Video games, regardless of the console you choose to play them on or the decade from which said console originates, are pretty timeless. Personally, I can go from playing Super Mario Bros. on my Super Nintendo to playing Mario Maker on my Wii U, one right after the other, and have the same sort of fun with both. Because, well, video games. But who would have thought that the positive effects of video games aren't as few and far between as our parents once claimed them to be? You know, telling us that over stimulation from watching TV would rot our brains, etc. Joke's on you, guys! There's actually a lot of good to be gained from chillin' out max and relaxin' all cool in front of the tube.
In a 2012 TED Talk, video game designer Jane McGonigal stressed the importance of putting aside the time to engage in video games of pretty much any kind for your mind to both relax from the daily grind and work to solve puzzles or stay connected to others socially. And also, to stay connected to your kids:
Parents who spend more time playing video games with their kids have much stronger real-life relationships with them.
And not only that, but the positive effects of video games extend beyond bonding with your kids and relaxing your brain — video games can actually make your parenting skills stronger. They can teach you things like, oh I don't know, how to have an insane amount of patience, which is necessary both when dealing with whiny kids and end-of-the-level bosses who need to be taken down. Or how it's OK to ask for help as a parent, whether it be from a partner, family member, or friend.
All around, despite what negative perceptions you might have about video games and the quality of parenting displayed by the adults who play them, video games can seriously teach you some of these choice things about parenting that make you into a better parent entirely.
You know, like when you're waiting for that gigantic bee in Donkey Kong to just stop buzzing around your barrel before shooting out? And then getting stung anyway and needing to start all over again? And then three more times after that? It's kind of like dealing with a cranky toddler or irate adolescent. Just wait for them to chill the eff out before risking getting stung.
As in, not giving up on your kid's potty training just like you never gave up on that ship level of Golden Eye.
You know, for catching that bottle that you see out of the corner of your eye right before it collides with the kitchen floor after your toddler climbed up on the counter right after you told him not to.
When you're playing video games, you basically have to play a level twice just to get a lay of the land and see what works, and then finally work toward beating it. Kind of like seeing which foods your kid is going to eat this week, despite their previous week-long obsession with hot dogs (that now seem to disgust them).
I don't know about you, but I never got anywhere in Super Mario Bros. or Zelda by working alone. Usually it was my brother tagging me out for a breather, and now it's my husband on the team. Just like it's my husband on my parenting team, with us working as a force to get our kid out of diapers and into a toddler bed.
In video games, not everyone gets to be the hero all the time. Like, someone has to be Luigi. It's fine. Luigi is important.
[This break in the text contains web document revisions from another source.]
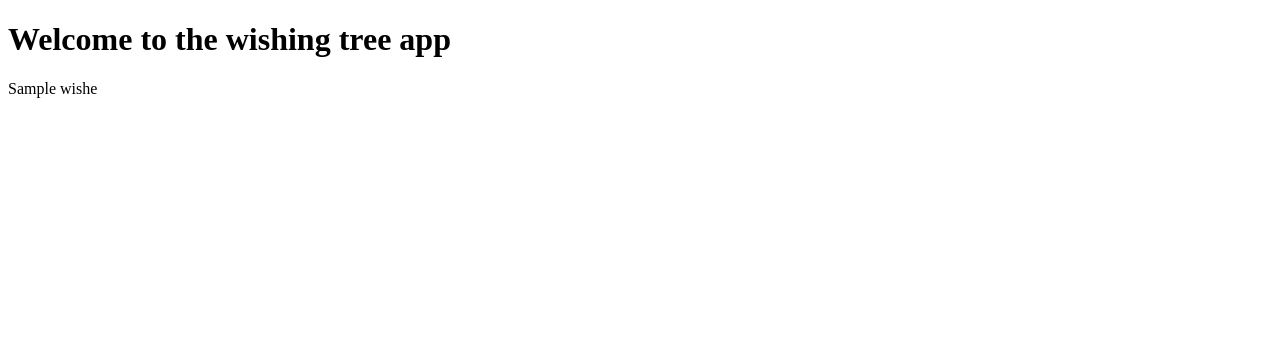
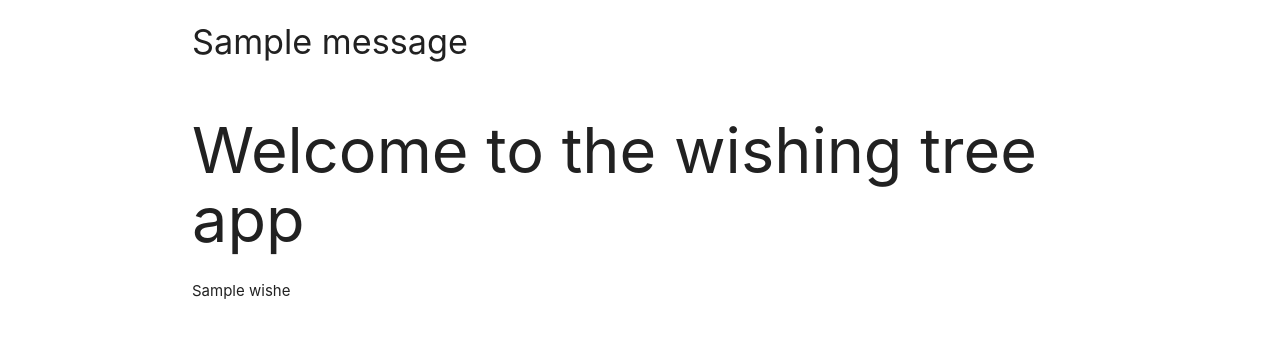
Before and after one commit to marina601/team11-CI-Christmas-Hackathon, a Flask app: page / in a window 1280 px wide. Shown: the top 338 px of the page. Run offline with Flask 2, Linux system fonts and the light colour scheme; one stand-in notice (Sample message) is shown; a database or web service that is not in the repository returns one stand-in record (values such as "Sample title"); some libraries are stand-ins or nearby versions.

Commit message:
Added links to fontawesome, materialize and flash messages

```diff
--- a/templates/base.html
+++ b/templates/base.html
@@ -7,6 +7,8 @@
   <meta name="viewport" content="width=device-width, initial-scale=1.0">
   <meta name="description" content="wishing tree app">
   <meta name="keywords" content="christmas, celebration, festivity">
+  <link rel="preload stylesheet" href="https://cdnjs.cloudflare.com/ajax/libs/font-awesome/5.15.3/css/all.min.css" as="style">
+  <link rel="preload stylesheet" href="https://cdnjs.cloudflare.com/ajax/libs/materialize/1.0.0/css/materialize.min.css" as="style">
   <link rel="stylesheet" href="{{ url_for('static', filename='css/style.css') }}">
 
 
@@ -22,9 +24,25 @@
 
 </head>
 <body>
-   {% block content %}
-   {% endblock %}
+  <main class="container">
+    <!-- Flash Messages-->
+    {% with messages = get_flashed_messages() %}
+    {% if messages %}
+    {% for message in messages %}
+    <div class="row text-center">
+      <h4 class="flash-messages">{{ message }}</h4>
+    </div>
+    {% endfor %}
+    {% endif %}
+    {% endwith %}
 
+    {% block content %}
+    {% endblock %}
+  </main>
+
+   <!--Script-->
+   <script rel="preconnect" src="https://code.jquery.com/jquery-3.6.0.min.js"></script>
+   <script rel="preconnect" src="https://cdnjs.cloudflare.com/ajax/libs/materialize/1.0.0/js/materialize.min.js"></script>
    <script  src="{{ url_for('static', filename='js/script.js') }}"></script>
 </body>
 </html>
```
And even when you're Batman, sometimes Batman is just, like, creepin' down the street instead of flying from the top of a building, and that's important too. Seriously, sometimes it's cool to just be brave and slink through the levels (and real-life through life obstacles) without being showy but still getting things done. If you can be brave in your kids' eyes without being an unattainable hero, you're kind of a hero on their level.
And no, it isn't saving Princess Peach from Bowser.
Because no kid is interested in playing video games with a parent who is reminding them at the end of every level that they still have homework to do. When it's video game time, you're a kid again. Not only will you benefit from that break, but your child will too. Growing up with video games can stick with you, making you ready to pass on that love and be able to bond with your kid without forcing it.
Instead of resorting to the sort of shouting matches you didn't realize you were even capable of having with a 3-year-old.
Immersing yourself in video games is sometimes like slipping into a whole other world, especially when you've got a 4-hour gaming marathon going on. But it also teaches you from a young age to use that imagination and run wild with it. In fact, video games teach you that sometimes, that is the only way to succeed at something. As a parent, being able to promote using your imagination instead of pouting about having nothing to do can be the difference between a kid building forts in their room and a kid doing the Charlie Brown slouched-shoulders walk through the house about how bored they are.
Being able to relax with some video games alongside your kid is an easy alternative to coming home from work and slouching down on the couch to complain about the day you just had. Instead, playing video games teaches you how to let lose and just not care, if only for an hour. Plus, you get to have quality time with your kid.
You may have only beat the boss in your video game, but that feat and the journey there kind of makes you feel like you can accomplish anything. And as a parent, that is the sort of mentality we could all stand to have.
There is no other word for what makes you keep going back to the video game that's been kicking your ass, but having self-discipline as a parent also makes it possible to take a breather when your kid is being a total jerk, and come back to them later.
While it may not seem like the biggest deal to find your way through intricate levels across a gaming universe that is as complicated as the real one, doing so requires you to use your whole brain to succeed. And that sort of strategic planning in the game-verse translates to your real-life planning for your family, your kids, and yourself.